Breaking news: Sony has taken the wraps off of its new Alpha a6500 mirrorless camera at an event in New York City. Our own Carey Rose and Rishi Sanyal are reporting live and we'll be updating this story frequently, so keep refreshing this page!

The a6500 is now the company's top-end APS-C camera, sitting above the a6300. It maintains the 425 on-sensor PDAF points but gains a faster (LSI) processor to allow high speed operation. Sony also promises improved processing at high ISO settings, thanks to this new processor.

The camera gains 5-axis image stabilization which continues to work in both stills and video.

It also gains a touchscreen for faster operation. The rear screen works as a touchpad if you're holding the camera to your eye.

The buffer has been significantly increased, allowing the camera to shoot at 11 frames per second for over 200 frames.

It can shoot 4K video much like the a6300 but with the touchscreen allowing touch-to-pull-focus. The AF drive speed during video shooting can be controlled for smooth focus transitions. We're waiting to hear whether the more powerful processing capabilities help with rolling shutter.

The a6500 will be available for $1400/€1700 in the end of November and December for the US and EU, respectively.

Categories: Equipment

Sony announces Cyber-shot RX100 Mark V with 315 phase-detection AF points

DPReview.com - Latest News - Thu, 10/06/2016 - 10:14am

Breaking news: Sony has announced the latest version of its RX100 series: the Mark V. Our own Rishi Sanyal and Carey Rose are reporting live from Sony's event in NYC, so check back frequently for the latest information!

 The Sony Cyber-shot RX100 V offers what Sony calls 'professional level AF performance' in the form of a new sensor with 315 phase-detection AF points over 65% of the frame, claiming the world's fastest AF speed at 0.05 seconds. It offers 24 fps shooting at full 20.1MP resolution with autofocus and auto exposure for up to 150 frames for JPEG + Raw. Sony has added a more powerful processing chip, along with a large buffer to cope with the data coming off the sensor.

The Mark V's video is also improved. It creates UHD 4K from a 5028 x 2828 pixel region. This means it oversamples by 1.3x in each dimension (1.7x overall), to give highly detailed 4K footage. The camera maintains the ability to use its phase detection AF during video shooting. 960fps slow motion is available with twice the recording duration of the RX100 IV – up to 8 seconds of 40x slow motion.

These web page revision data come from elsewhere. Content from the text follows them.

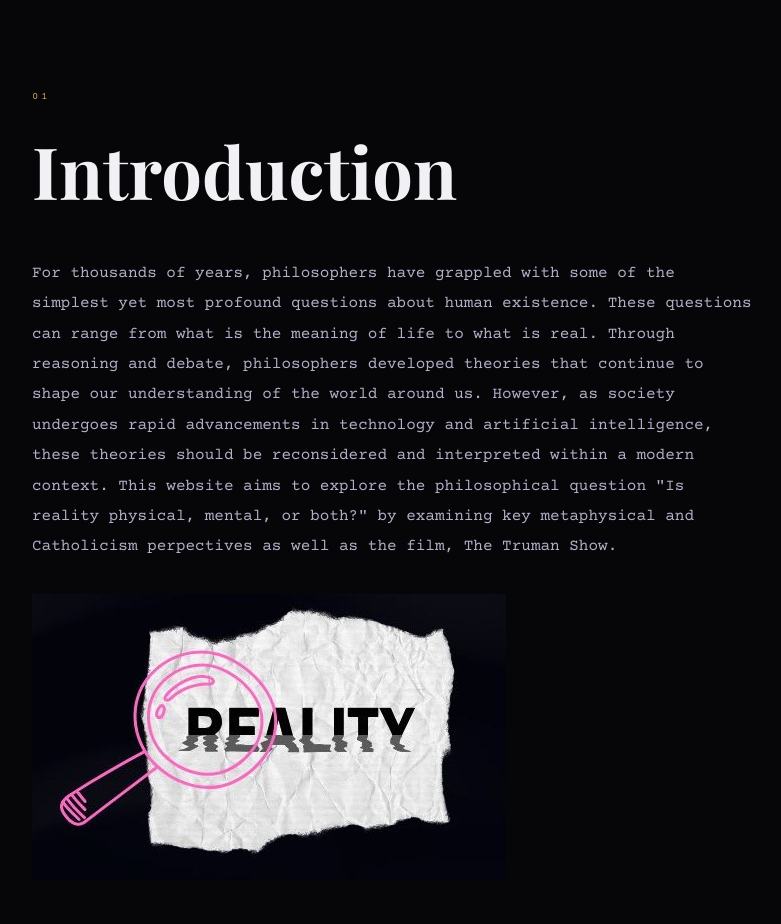
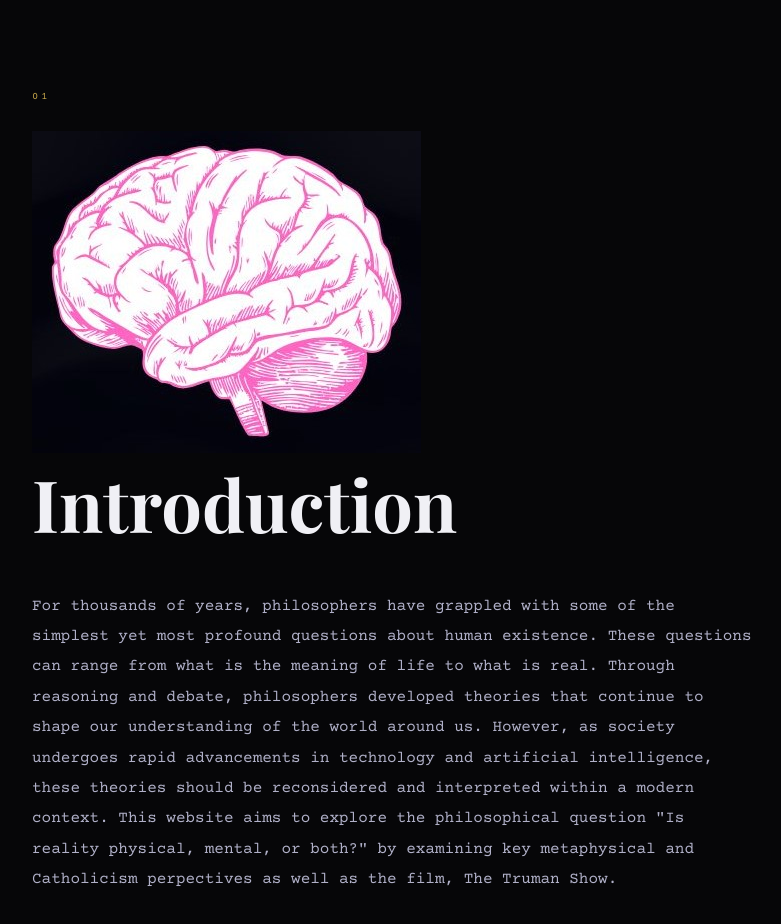
Before and after one commit to robdunc/philproj, a plain HTML site: page index.html in a window 1280 px wide. Shown: the part 840-1764 px from the top of the page, without its empty margins (190-971 px from the left). Drawn offline with nearby package versions, Linux system fonts and the light colour scheme; a web font is replaced by a local one.

Commit message:
Update index.html

```diff
--- a/index.html
+++ b/index.html
@@ -583,7 +583,7 @@
 <!-- INTRODUCTION -->
 <section id="introduction">
   <p class="section-label">01</p>
-  <h2 class="section-title">Introduction<em></em></h2>
+  <img src="hero-image8.png.jpg"/><h2 class="section-title">Introduction<em></em></h2>
   <p class="section-body">
    For thousands of years, philosophers have grappled with some of the simplest yet most profound questions about human existence. These questions can range from what is the meaning of life to what is real.
    Through reasoning and debate, philosophers developed theories that continue to shape our understanding of the world around us. However, as society undergoes rapid advancements in technology and artificial intelligence,
```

An anti-distortion shutter is available up to 1/32000sec, and silent shutter is available even for 24fps burst shooting.

The camera's 3" 1229k-dot LCD tilts a full 180 degrees upward and 45 degrees downward. It retains a pop-up viewfinder, with a 2359k-dot OLED panel. Wi-Fi is available as expected, with the added benefit of being able to read QR codes to help make a wireless connection when NFC isn't an option. A new underwater case is available, compatible with the entire RX100 series and making it possible to use the camera up to 40m underwater.

 It will be available in October for $1000/€1200.

Categories: Equipment

iPhone 7 real-world sample gallery

DPReview.com - Latest News - Thu, 10/06/2016 - 7:00am

The iPhone 7 lacks the dual camera modules of its iPhone 7 Plus sibling, but it still offers plenty of imaging features. It includes a 12MP sensor with optical image stabilization, 4K video recording and thanks to iOS 10, Raw image capture. We've already posted a preliminary iPhone 7 Plus gallery, but not wanting to neglect the iPhone 7, we went spent some time getting to know its sibling too.

See our iPhone 7 real-world sample gallery

Categories: Equipment